There is one thing they do not like to talk about though, and that is the loss rate. The first I heard of the problem was about eight years ago when going over Navy UAS (nee UAV) options as part of a planning group. We had a nice civilian engineer as part of our team, forget who he was with, who - darn it - had all these facts with him about loss rates and maintenance requirements based on present UAS experience. I think he was working on UAS back well before I even had a license to drive. He kept telling us that our numbers were bad as we were not making allowances for loss rates and the need for replacements.... and so, here we go.
He also kept reminding us that - darn it - we were overestimating the ability of these systems to carry all the kit we wanted them to. We weren't - darn it - fully examining range and altitude losses from the type of mission packages being proposed. Our lack of a discussion about bandwidth access also bothered him.
Operations of the MQ-8B Fire Scout will be suspended “for the indefinite future,” after the robo-copters were involved in two recent crashes. The news was first reported by FlightGlobal.com, and confirmed by Danger Room.Again ... you need to spend more time talking about the reality of loss rate .... if you don't think seriously about the problems of UAS because you are in love with the concept of removing the man from the loop - then you will seriously put yourself in the position of suggesting something as stupid as this;
On March 30th, off the coast of west Africa, a technical glitch kept one Fire Scout from being able to land on the U.S.S. Simpson. “After multiple approaches and exhaustive troubleshooting by operators, the aircraft was positioned a safe distance from U.S.S. Simpson and the flight was terminated,” the Navy says in a statement. The Fire Scout dropped into the ocean, and then was recovered by the ship’s crew.
Days later, on April 6th, another one of the robo-copters appears to have crashed during surveillance operations in northern Afghanistan. “The cause of the crash is unknown at this time,” according to the Navy. But “in light of the recent mishaps, the Navy has temporarily suspended Fire Scout flight operations for 14 air vehicles in inventory while system performance and operational procedures are reviewed.”

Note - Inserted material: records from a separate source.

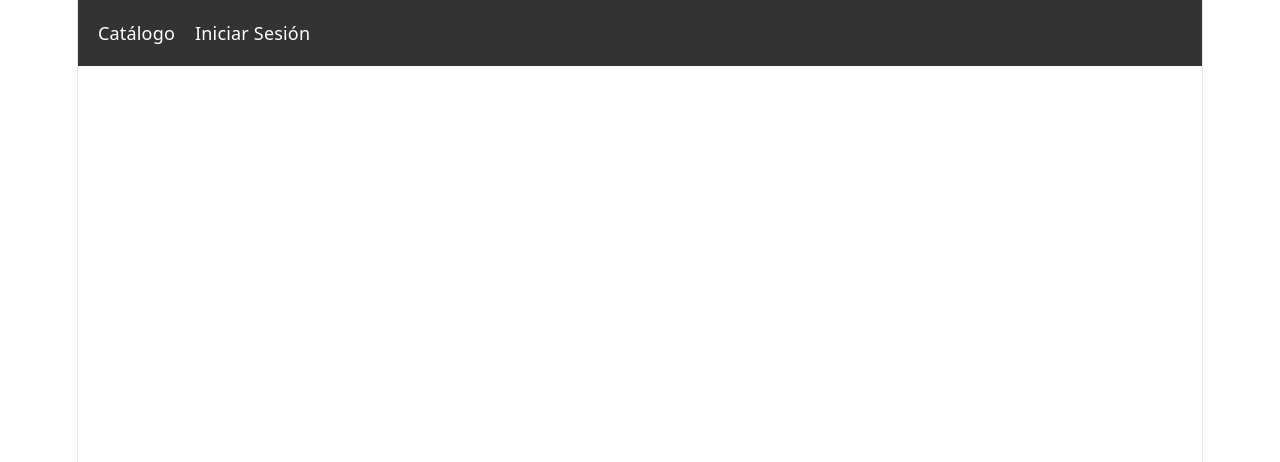
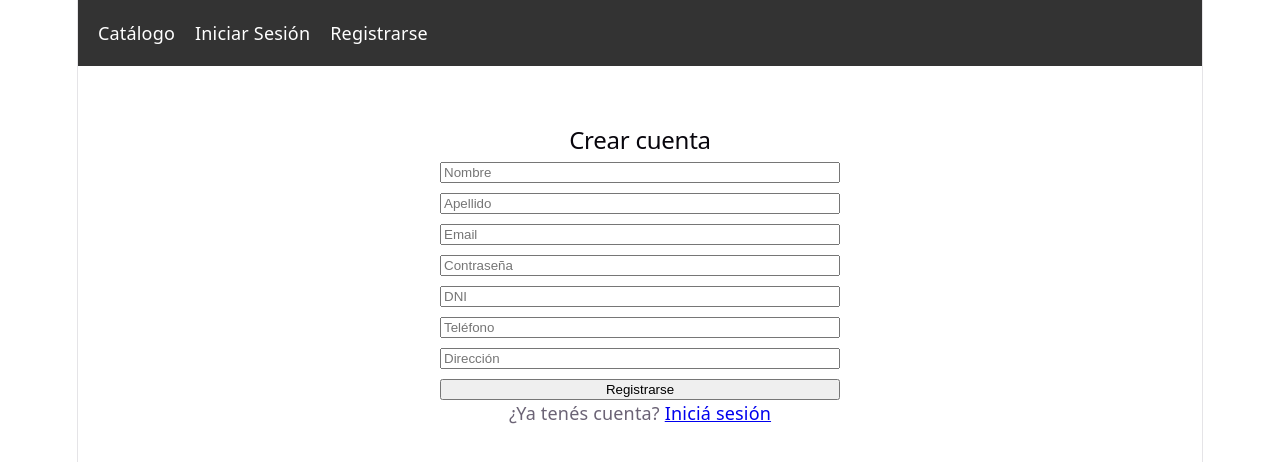
Before and after one commit to VidArg86/APItpo, a React app in the folder frontend/: page /register in a window 1280 px wide. Shown: the top 462 px of the page. Built offline with nearby package versions, Linux system fonts and the light colour scheme; the HTML template or start-up script is replaced by a standard one.

Commit message:
feat(frontend): registro , login y navbar con manejo de boton salir

```diff
--- a/frontend/src/App.jsx
+++ b/frontend/src/App.jsx
@@ -2,6 +2,7 @@ import { BrowserRouter as Router, Routes, Route } from 'react-router-dom';
 import Navbar from './components/Navbar';
 import ProductList from './components/ProductList';
 import Login from './components/Login';
+import Register from './components/Register';
 
 function App() {
   return (
@@ -9,6 +10,7 @@ function App() {
       <Navbar />
       <div style={{ padding: '20px' }}>
         <Routes>
+          <Route path="/register" element={<Register />} />
           <Route path="/" element={<ProductList />} />
           <Route path="/login" element={<Login />} />
           {/* Más adelante agregaremos las rutas del carrito y panel de admin */}
--- a/frontend/src/components/Login.jsx
+++ b/frontend/src/components/Login.jsx
@@ -1,24 +1,23 @@
 import { useState } from 'react';
-import { useNavigate } from 'react-router-dom';
+import { Link } from 'react-router-dom';
 
 const Login = () => {
   const [email, setEmail] = useState('');
   const [password, setPassword] = useState('');
-  const navigate = useNavigate();
 
   const handleLogin = async (e) => {
     e.preventDefault();
     try {
-      const response = await fetch('http://localhost:8080/api/auth/login', { // FIX: faltaba /api
+      const response = await fetch('http://localhost:8080/api/auth/login', {
         method: 'POST',
         headers: { 'Content-Type': 'application/json' },
-        body: JSON.stringify({ email, "contraseña": password }) // FIX: el backend espera "contraseña"
+        body: JSON.stringify({ email, "contraseña": password })
       });
 
       if (response.ok) {
-        const token = await response.text(); // FIX: el backend devuelve el token como String, no JSON
+        const token = await response.text();
         localStorage.setItem('token', token);
-        navigate('/'); // Redirige al catálogo
+        window.location.href = '/'; // fuerza recarga para que Navbar re-lea el token
       } else {
         alert('Credenciales incorrectas');
       }
@@ -47,6 +46,7 @@ const Login = () => {
         />
         <button type="submit">Ingresar</button>
       </form>
+      <p>¿No tenés cuenta? <Link to="/register">Registrate</Link></p>
     </div>
   );
 };
--- a/frontend/src/components/Navbar.jsx
+++ b/frontend/src/components/Navbar.jsx
@@ -18,7 +18,10 @@ const Navbar = () => {
     {token ? (
       <button onClick={handleLogout} style={{ background: 'red', color: 'white', border: 'none', cursor: 'pointer' }}>Salir</button>
     ) : (
+      <>
         <Link to="/login" style={{ color: 'white', textDecoration: 'none' }}>Iniciar Sesión</Link>
+        <Link to="/register" style={{ color: 'white', textDecoration: 'none' }}>Registrarse</Link>
+      </>
     )}
   </nav>
 );
--- /dev/null
+++ b/frontend/src/components/Register.jsx
@@ -0,0 +1,64 @@
+import { useState } from 'react';
+import { useNavigate, Link } from 'react-router-dom';
+
+const Register = () => {
+  const navigate = useNavigate();
+  const [form, setForm] = useState({
+    email: '',
+    contraseña: '',
+    nombre: '',
+    apellido: '',
+    dni: '',
+    telefono: '',
+    direccion: ''
+  });
+  const [error, setError] = useState('');
+
+  const handleChange = (e) => {
+    setForm({ ...form, [e.target.name]: e.target.value });
+  };
+
+  const handleSubmit = async (e) => {
+    e.preventDefault();
+    setError('');
+    try {
+      const response = await fetch('http://localhost:8080/api/auth/register', {
+        method: 'POST',
+        headers: { 'Content-Type': 'application/json' },
+        // el backend espera "contraseña" como key
+        body: JSON.stringify(form)
+      });
+
+      if (response.ok) {
+        const token = await response.text(); // el back devuelve el JWT como string plano
+        localStorage.setItem('token', token);
+        navigate('/'); // redirige al catálogo
+      } else {
+        const msg = await response.text();
+        setError(msg || 'Error al registrarse');
+      }
+    } catch (err) {
+      setError('No se pudo conectar con el servidor');
+    }
+  };
+
+  return (
+    <div style={{ maxWidth: '400px', margin: '40px auto' }}>
+      <h2>Crear cuenta</h2>
+      {error && <p style={{ color: 'red' }}>{error}</p>}
+      <form onSubmit={handleSubmit} style={{ display: 'flex', flexDirection: 'column', gap: '10px' }}>
+        <input name="nombre"     placeholder="Nombre"      value={form.nombre}     onChange={handleChange} required />
+        <input name="apellido"   placeholder="Apellido"    value={form.apellido}   onChange={handleChange} required />
+        <input name="email"      placeholder="Email"       value={form.email}      onChange={handleChange} type="email" required />
+        <input name="contraseña" placeholder="Contraseña"  value={form.contraseña} onChange={handleChange} type="password" required />
+        <input name="dni"        placeholder="DNI"         value={form.dni}        onChange={handleChange} required />
+        <input name="telefono"   placeholder="Teléfono"    value={form.telefono}   onChange={handleChange} required />
+        <input name="direccion"  placeholder="Dirección"   value={form.direccion}  onChange={handleChange} required />
+        <button type="submit">Registrarse</button>
+      </form>
+      <p>¿Ya tenés cuenta? <Link to="/login">Iniciá sesión</Link></p>
+    </div>
+  );
+};
+
+export default Register;
```
Lines whose indentation alone changed are shown as unchanged.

Researchers at the Massachusetts Institute of Technology have developed a system that allows a camera and computer to recognize the hand signals sailors use to guide unmanned aerial vehicles around the flight deck, a feat that could eventually enable sailors to move a UAV with little more than a wave.UCAV-N Deck Handling Gesture Recognition Problem Statement
It’s a step in answering one of the biggest challenges in unmanned naval aviation: how to control a UAV on a hectic flight deck while maintaining the cycle of launches and recoveries and keeping everyone safe.
“It would be really nice if we had an unmanned vehicle that can understand human gestures,” said Yale Song, a Ph.D. candidate at MIT who developed a system. His work is the UAV equivalent of an aviation boatswain’s mate flashing hand signals to pilots before a launch and after a trap. In effect, he’s developed a way for a UAV to “see” the signals and identify the commands the signals represent.
“Gesturing is an instinctive skill we all have, so it requires little or no thought, leaving the focus on the task itself, as it should be, not on the interaction modality,” Song and his colleagues wrote in a paper that appears in the March issue of ACM Transaction on Interactive Intelligent Systems, an academic journal.
What could go wrong?